These findings pushed our team and our trusted clinical partners to dig even deeper and investigate the “opportunity window” for treating hospitalized COVID-19 patients with diabetes or hyperglycemia. In December 2020, we provided answers by publishing the first study to address this critical question. The results suggested a higher risk of mortality for patients that did not achieve target blood glucose levels soon after admission and narrowed the opportunity window for treatment to the first 48 to 72 hours of a patient’s stay.
Defining the Opportunity Window
Our peer-reviewed report, published in Diabetes Care, the Journal of the American Diabetes Association, analyzed pooled data from 91 hospitals in 12 states accessed through the Glytec national database. The study ran from March 1 to May 8, 2020. After omitting patients that had been admitted for less than 24 hours, children under the age of 18 and currently active admissions, we analyzed data from 1,601 patients.
Patients were categorized according to achieved mean glucose category in mg/dL during days 2–3 in non-ICU patients or on day 2 in ICU patients.
The results showed that more than half of patients in both the ICU (56%) and non-ICU (53%) did not achieve target blood glucose levels within the first two or three days. This miss resulted in sevenfold mortality risk for the non-ICU patients with severe hyperglycemia after 48 to 72 hours. The study found that achieving target blood glucose within the first two days of admission was associated with reduced mortality.
Supporting Health Systems During and After the Pandemic

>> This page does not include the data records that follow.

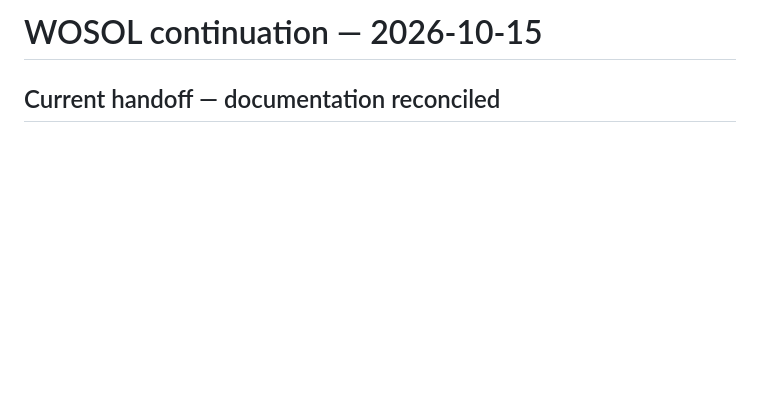
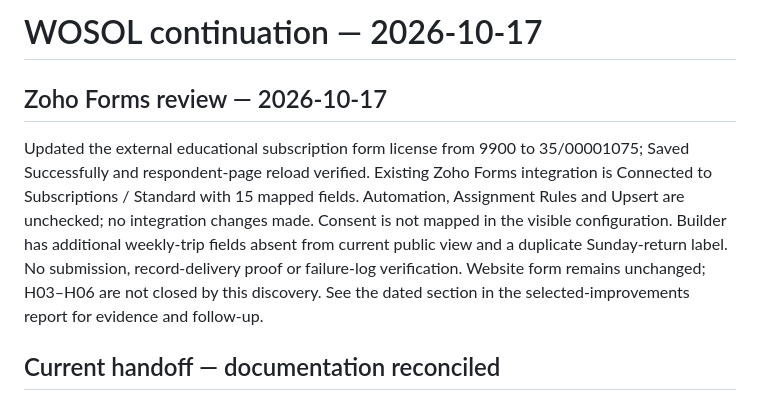
Before and after one commit to wusulsa/wosol-website, a Markdown page: CONTINUATION.md, the part around the change. Rendered like a GitHub page; blank space fills up the shorter version.

```diff
--- a/CONTINUATION.md
+++ b/CONTINUATION.md
@@ -1,4 +1,8 @@
-# WOSOL continuation — 2026-10-15
+# WOSOL continuation — 2026-10-17
+
+## Zoho Forms review — 2026-10-17
+
+Updated the external educational subscription form license from 9900 to 35/00001075; Saved Successfully and respondent-page reload verified. Existing Zoho Forms integration is Connected to Subscriptions / Standard with 15 mapped fields. Automation, Assignment Rules and Upsert are unchecked; no integration changes made. Consent is not mapped in the visible configuration. Builder has additional weekly-trip fields absent from current public view and a duplicate Sunday-return label. No submission, record-delivery proof or failure-log verification. Website form remains unchanged; H03–H06 are not closed by this discovery. See the dated section in the selected-improvements report for evidence and follow-up.
 
 ## Current handoff — documentation reconciled
 
```
Also changed, not shown: docs/audits/2026-10-14-implementation-checklist-ar.md (+11 -0 lines), docs/audits/2026-10-14-selected-improvements-ar.md (+16 -0 lines).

These key findings present hospitals with critical insights that weren’t available at the start of the pandemic. While frontline workers manage countless priorities, they need to understand the importance that timely blood glucose management plays in treating hospitalized patients with COVID-19.
As an organization that’s been focused on helping health systems improve glycemic management for patients with and without diabetes for more than 14 years, we’re here to help during these difficult times. If you are a doctor, nurse, frontline worker or health system employee looking for more information, I encourage you to:
- Review our full research report, here.
- Check out our resource center on insulin management and COVID-19, here.
- Reach out to our team of doctors, nurses and diabetes educators, here.
The vaccine roll-out continues to bring hope and promise to hospitals, patients and citizens across the globe. But in the months ahead, there is still plenty we can learn about treating this disease that can influence care delivery and help save lives. The impact of glycemic management is one of the very critical factors providers can better understand and improve.
As we look towards the future, health systems still need to remember that for many conditions beyond COVID-19, like sepsis, coronary disease, pneumonia, stroke and the critically ill, hyperglycemia on admission is a marker for worse outcomes. Time and again, research shows that good glycemic management during the hospital stay leads to better outcomes.
We've partnered with over 300 facilities to provide personalized insulin dosing, glucose surveillance, patient risk identification, glycemic status monitoring, reporting and more to help treat patients in need. We're here to help your health system, too, whether today, tomorrow or in the future.